- **DATA RECORDS**:
-- Opening Marker --

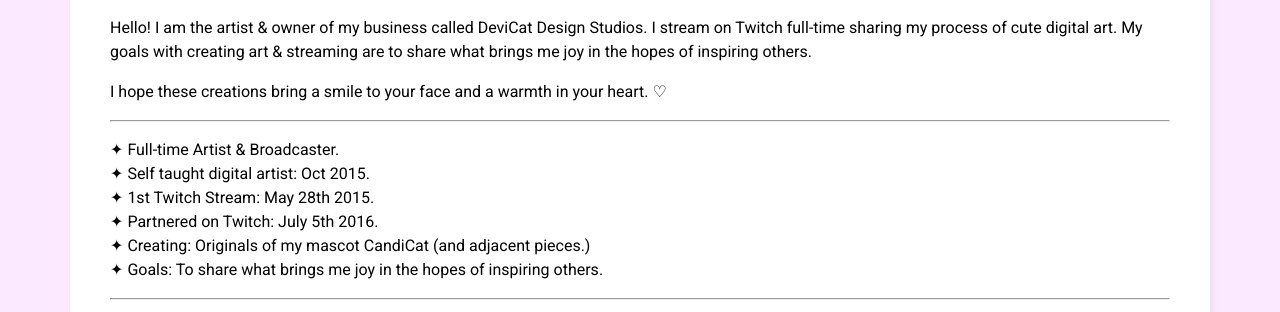
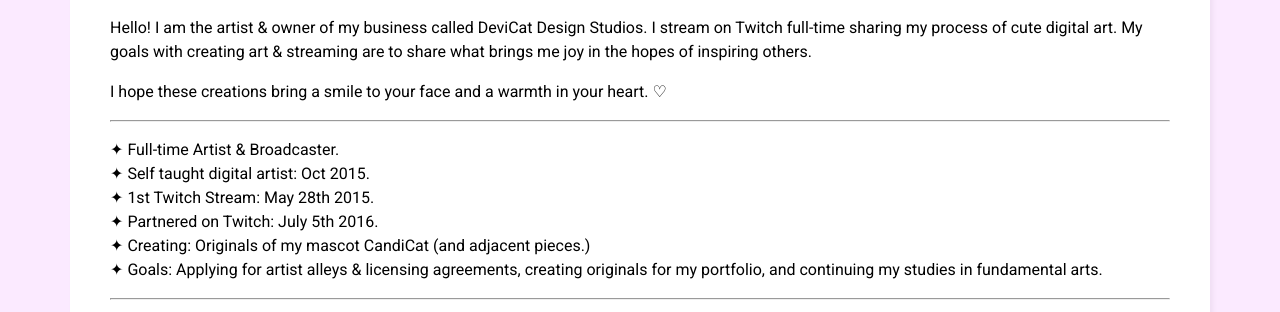
Before and after one commit to DeviCatOutlet/devicatoutlet.github.io, a Jekyll site: the page built from devicat.md, in a window 1280 px wide and 900 px high, scrolled down 478 px, cut to the strip 0-312 px from the top of the window. Built offline with Jekyll 4.4.1, drawn with Linux system fonts in a browser that asks for light colours; some web fonts are replaced; our own code applies the rules of GitHub Pages for plain Markdown files.

Commit message:
Update DeviCat Page

```diff
--- a/devicat.md
+++ b/devicat.md
@@ -11,7 +11,7 @@
 ✦ 1st Twitch Stream: May 28th 2015. <br>
 ✦ Partnered on Twitch: July 5th 2016. <br>
 ✦ Creating: Originals of my mascot CandiCat (and adjacent pieces.) <br>
-✦ Goals: To share what brings me joy in the hopes of inspiring others. <br>
+✦ Goals: Applying for artist alleys & licensing agreements, creating originals for my portfolio, and continuing my studies in fundamental arts.<br>
 
 ---
 <!-- ---
```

-- Closing Marker --

- **WORK INSTRUCTIONS**: Please give the number of lines in the data where "Twitch" appears, without any other words.

- **ANSWER TO THE EXERCISE**: 2